There is history worth saving, and then there are things better left in the past.

Charleston officials should be commended for recognizing the difference.

Earlier this week, City Council denied a request by planning staff to preserve an old chimney in West Ashley built by German prisoners in World War II.

The chimney is all that remains of an old POW camp here, and it is certainly a small part of Charleston's long and storied history.

Very small.

Some city staffers thought the chimney might be worth saving, but the historic overlay zoning they wanted council to approve would have forced the property owners to maintain that relic forever.

And they're Jewish.

Frankly, preserving German artifacts - especially from the 1940s - is not a popular Jewish hobby.

"I don't want anything to do with any German artifacts, especially German chimneys," says Mickey Aberman, whose family owns the property.

That is a completely reasonable stance, at least to anyone who remembers what Nazi Germany did to Jewish people.

But not everyone could see that.

Property rights?

In public meetings, some folks argued that the city should save the chimney.

They said it was history. Besides, some people said, the property makes a nice park.

What happened to private property rights?

Never mind that such a move would have amounted to the city forcing a Jewish family to preserve the history of a country that tried to exterminate their ancestors.

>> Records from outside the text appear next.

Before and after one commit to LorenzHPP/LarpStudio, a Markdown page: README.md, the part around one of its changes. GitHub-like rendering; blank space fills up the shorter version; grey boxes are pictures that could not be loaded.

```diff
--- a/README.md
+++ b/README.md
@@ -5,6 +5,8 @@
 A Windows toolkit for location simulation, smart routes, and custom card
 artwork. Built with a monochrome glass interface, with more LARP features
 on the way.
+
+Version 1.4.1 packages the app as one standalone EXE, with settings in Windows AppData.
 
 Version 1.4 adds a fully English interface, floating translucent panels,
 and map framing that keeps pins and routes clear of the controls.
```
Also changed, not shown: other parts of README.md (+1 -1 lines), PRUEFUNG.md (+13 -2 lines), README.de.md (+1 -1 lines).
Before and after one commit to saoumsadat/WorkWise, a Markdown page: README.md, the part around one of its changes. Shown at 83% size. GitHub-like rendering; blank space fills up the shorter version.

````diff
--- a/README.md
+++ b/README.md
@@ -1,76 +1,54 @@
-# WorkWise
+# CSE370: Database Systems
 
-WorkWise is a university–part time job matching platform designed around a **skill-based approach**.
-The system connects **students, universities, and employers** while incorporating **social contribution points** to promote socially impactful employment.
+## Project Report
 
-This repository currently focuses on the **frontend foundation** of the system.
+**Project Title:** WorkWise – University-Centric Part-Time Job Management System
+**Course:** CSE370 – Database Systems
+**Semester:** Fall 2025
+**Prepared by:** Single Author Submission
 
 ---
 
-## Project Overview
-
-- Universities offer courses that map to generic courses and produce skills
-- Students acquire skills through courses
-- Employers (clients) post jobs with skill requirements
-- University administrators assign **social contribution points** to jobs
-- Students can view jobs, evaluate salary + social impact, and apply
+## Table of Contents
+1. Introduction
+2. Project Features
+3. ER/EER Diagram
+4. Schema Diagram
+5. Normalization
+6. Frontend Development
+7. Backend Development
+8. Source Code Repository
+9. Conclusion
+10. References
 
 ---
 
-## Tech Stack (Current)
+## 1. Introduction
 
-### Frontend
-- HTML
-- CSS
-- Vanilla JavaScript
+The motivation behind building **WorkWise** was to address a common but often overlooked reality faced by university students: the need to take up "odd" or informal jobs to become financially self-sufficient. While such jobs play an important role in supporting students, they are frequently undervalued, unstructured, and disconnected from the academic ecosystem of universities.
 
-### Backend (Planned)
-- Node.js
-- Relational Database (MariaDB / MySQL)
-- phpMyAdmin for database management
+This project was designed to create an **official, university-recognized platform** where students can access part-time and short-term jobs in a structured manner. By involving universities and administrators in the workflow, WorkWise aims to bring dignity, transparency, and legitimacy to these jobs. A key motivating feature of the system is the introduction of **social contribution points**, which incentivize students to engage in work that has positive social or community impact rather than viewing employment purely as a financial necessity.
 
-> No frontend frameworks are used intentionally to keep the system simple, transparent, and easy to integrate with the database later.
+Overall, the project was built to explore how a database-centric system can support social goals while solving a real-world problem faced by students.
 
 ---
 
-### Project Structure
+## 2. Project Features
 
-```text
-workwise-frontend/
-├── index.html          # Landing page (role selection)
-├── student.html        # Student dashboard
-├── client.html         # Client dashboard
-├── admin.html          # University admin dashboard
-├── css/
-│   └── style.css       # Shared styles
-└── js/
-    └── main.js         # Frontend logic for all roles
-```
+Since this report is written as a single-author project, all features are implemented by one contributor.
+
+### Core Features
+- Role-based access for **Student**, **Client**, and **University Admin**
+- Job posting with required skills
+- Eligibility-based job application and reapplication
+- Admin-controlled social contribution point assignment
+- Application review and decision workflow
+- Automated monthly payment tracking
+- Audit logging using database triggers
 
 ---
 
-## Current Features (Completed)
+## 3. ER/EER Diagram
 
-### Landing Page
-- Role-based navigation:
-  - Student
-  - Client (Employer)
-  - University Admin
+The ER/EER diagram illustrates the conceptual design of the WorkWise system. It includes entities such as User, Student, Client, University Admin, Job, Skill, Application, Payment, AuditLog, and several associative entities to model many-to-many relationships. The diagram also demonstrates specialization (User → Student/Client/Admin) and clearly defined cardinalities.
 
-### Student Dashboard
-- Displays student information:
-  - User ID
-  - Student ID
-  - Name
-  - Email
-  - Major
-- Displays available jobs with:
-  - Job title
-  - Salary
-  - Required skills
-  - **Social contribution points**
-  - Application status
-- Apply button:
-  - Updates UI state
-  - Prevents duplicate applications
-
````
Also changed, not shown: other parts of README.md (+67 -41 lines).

Of course, no one put it in such harsh terms. They argued that the chimney was a remnant of the American victory over Germany. It's American history.

Forgive the family if they don't see it that way.

It would be one thing if the family had known the chimney's history when they bought the property. But they didn't. When it was just a chimney, it didn't bother them.

Finding out it was German changed everything.

"I grew up in the South and, as a kid, I thought the Confederate flag was pretty cool and 'Dixie' was a good song," Aberman says.

"But it has a different meaning for some people. You have to think whether you want to inflict that on anyone."

He makes a good point.

When this first came up, city staffers thought it was worth having this conversation. Well, notice that none of the preservation groups got involved in this.

So now it's been debated, and the council - and planning commission - came to the right conclusion.

History may be important, but it would have been pretty cruel to inflict this on anyone.

Going, going ...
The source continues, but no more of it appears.